=== Source records ===
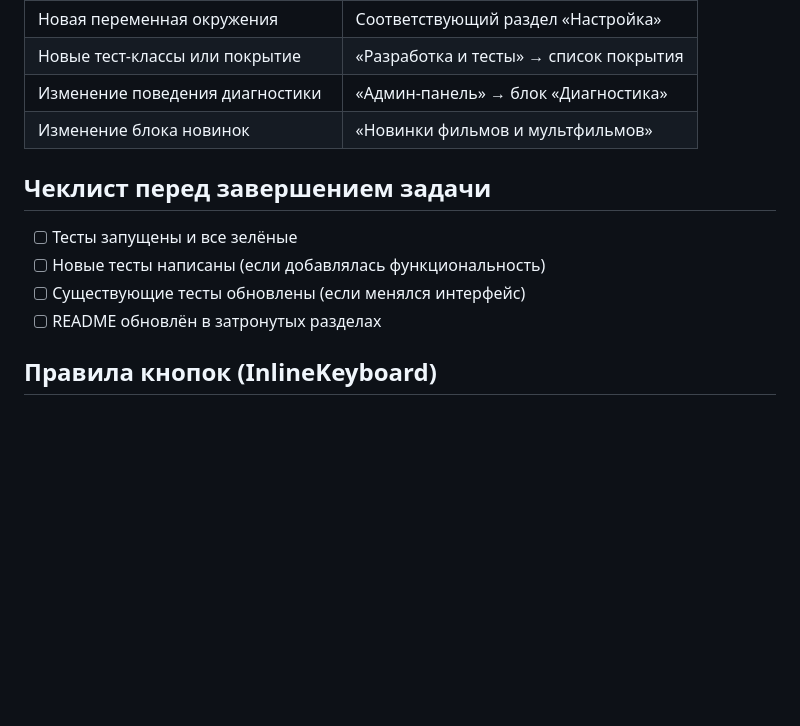
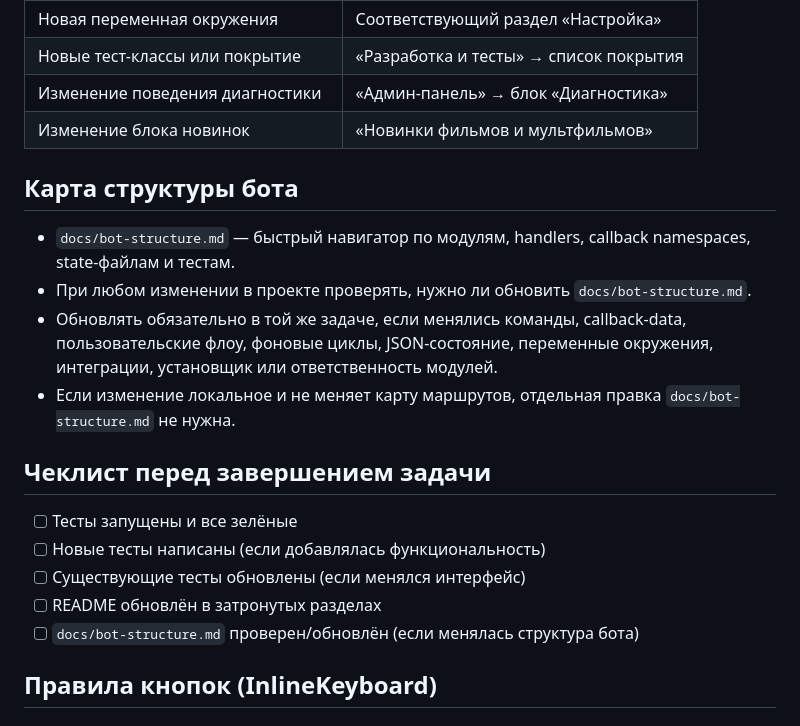
Before and after one commit to KiMorev/tg-torrent-bot, a Markdown page: AGENTS.md, the part around the change. Rendered like a GitHub page; blank space fills up the shorter version.

Commit message:
Add bot structure map

```diff
--- a/AGENTS.md
+++ b/AGENTS.md
@@ -65,12 +65,20 @@ Tl;dr: **обязательно** локально для серьёзных и
 | Изменение поведения диагностики | «Админ-панель» → блок «Диагностика» |
 | Изменение блока новинок | «Новинки фильмов и мультфильмов» |
 
+## Карта структуры бота
+
+- `docs/bot-structure.md` — быстрый навигатор по модулям, handlers, callback namespaces, state-файлам и тестам.
+- При любом изменении в проекте проверять, нужно ли обновить `docs/bot-structure.md`.
+- Обновлять обязательно в той же задаче, если менялись команды, callback-data, пользовательские флоу, фоновые циклы, JSON-состояние, переменные окружения, интеграции, установщик или ответственность модулей.
+- Если изменение локальное и не меняет карту маршрутов, отдельная правка `docs/bot-structure.md` не нужна.
+
 ## Чеклист перед завершением задачи
 
 - [ ] Тесты запущены и все зелёные
 - [ ] Новые тесты написаны (если добавлялась функциональность)
 - [ ] Существующие тесты обновлены (если менялся интерфейс)
 - [ ] README обновлён в затронутых разделах
+- [ ] `docs/bot-structure.md` проверен/обновлён (если менялась структура бота)
 
 ## Правила кнопок (InlineKeyboard)
 
```
Also changed, not shown: docs/bot-structure.md (added, +132 -0 lines).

=== Activity ===
The answer should be a single number giving how many lines in the records hold the word "AGENTS".

=== Result of this exercise ===
3